Earlier today we announced a new gadget that Blogger users can install on their blog: with one click, they get a search gadget that will search not only their blog, but other sites they've linked to, their blogroll, and the web. (Here's TechCrunch's post about it.)

To call it "new" is actually a bit of a misnomer: it's been available on Blogger in Draft (akin to Gmail's Labs) for some time, but we polished it up a bit and let folks know about it this morning.

Louis Gray wrote up his reaction shortly after we published our post, concluding that Lijit should "look out!" I think Louis is as sharp as they come, but I'm not sure I agree. I've been fortunate to meet with the Lijit team on a number of occasions, and think that the opportunities they're addressing are a bit different than what we've done at Blogger with this launch. Indeed, in the comments on Louis's post, Micah Baldwin from Lijit does a good job pointing out that the custom search gadget and Lijit really aren't that competitive.

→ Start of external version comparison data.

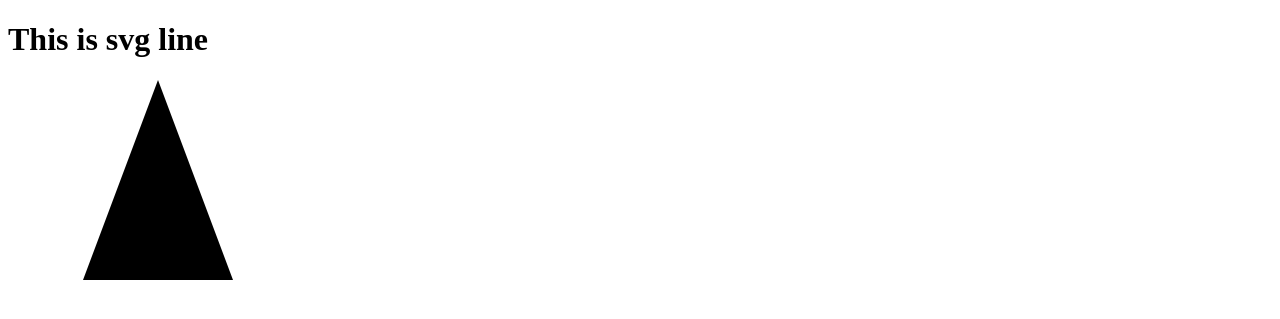
Repository: stastnyd/stastny-d3js
Page: Projekt/1. Oblici/index.html
An editor plug-in stored every save of this project. The page is shown before and after the next save, followed by the edit.
The browser window is 1280 px wide. The pictures show the whole page.

Above is the page before, as saved 2019-08-05 16:21:18.

### Projekt/1. Oblici/index.html
<!DOCTYPE html>
<html lang="en">

<head>
    <meta charset="UTF-8">
    <meta name="viewport" content="width=device-width, initial-scale=1.0">
    <meta http-equiv="X-UA-Compatible" content="ie=edge">
    <title>Document</title>
</head>

<body>


    <h1>This is svg line</h1>
    <svg height="210" width="400">
        <path d="M150 0 L75 200 L225 200 Z" />
    </svg>

</body>

</html>

After the next save:
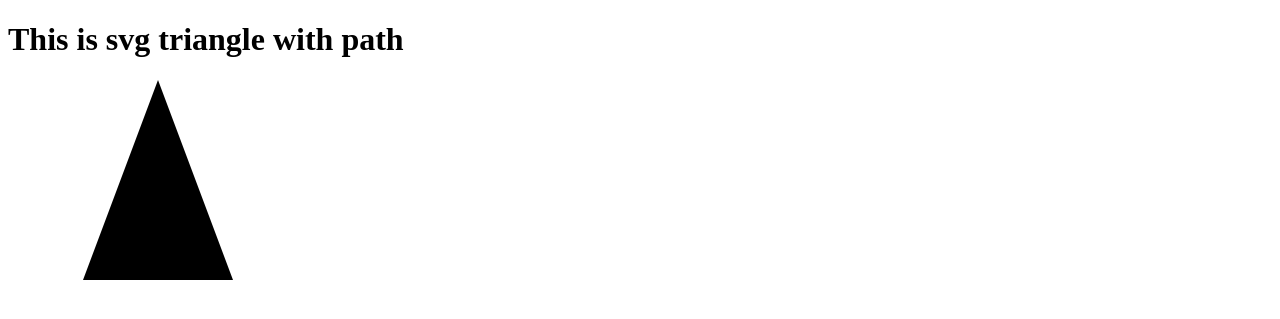
Saved 20 s later.
--- a/Projekt/1. Oblici/index.html
+++ b/Projekt/1. Oblici/index.html
@@ -11,7 +11,7 @@
 <body>
 
 
-    <h1>This is svg line</h1>
+    <h1>This is svg triangle with path</h1>
     <svg height="210" width="400">
         <path d="M150 0 L75 200 L225 200 Z" />
     </svg>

Where our custom search gadget enables visitors to find a specific piece of content from among the sites that the blogger has linked to, Lijit takes a somewhat more expansive view and uses search as a way to build a community around the blog in question. So there's search, but there's also stats, and there's an ad network built around the context Lijit has about how sites link to each other. It's that last piece - the network of associated sites - that I happen to know something about, as I helped build out a very similar idea at FeedBurner before we got acquired. I'm not just saying they're coincidentally similar - Lijit's networks were in many ways a continuation of what we started at FeedBurner. From the press release earlier this year about Lijit's networks:
Lijit Networks, Inc., a company that provides search-powered applications for individual online publishers and publisher networks, announced today the launch of Lijit Content Networks, which are sites built to support self-organized groups of bloggers that write about a common area of interest. Much the way FeedBurner, Inc.'s FeedBurner Networks once worked, Lijit's Content Networks aggregate their content via RSS feeds from many individual sites into a single website that captures the collective perspective of all sites in the network. [emphasis mine]
So... is there some overlap? Sure. But while I think our gadget provides a cool way of applying several Google products to solve a complex problem (notably our AJAX APIs and our Custom Search Engine), Lijit is different. I don't think it's likely that users would use both on their blog at the same time, but I think that's because users of one are likely looking for something different than users of the other.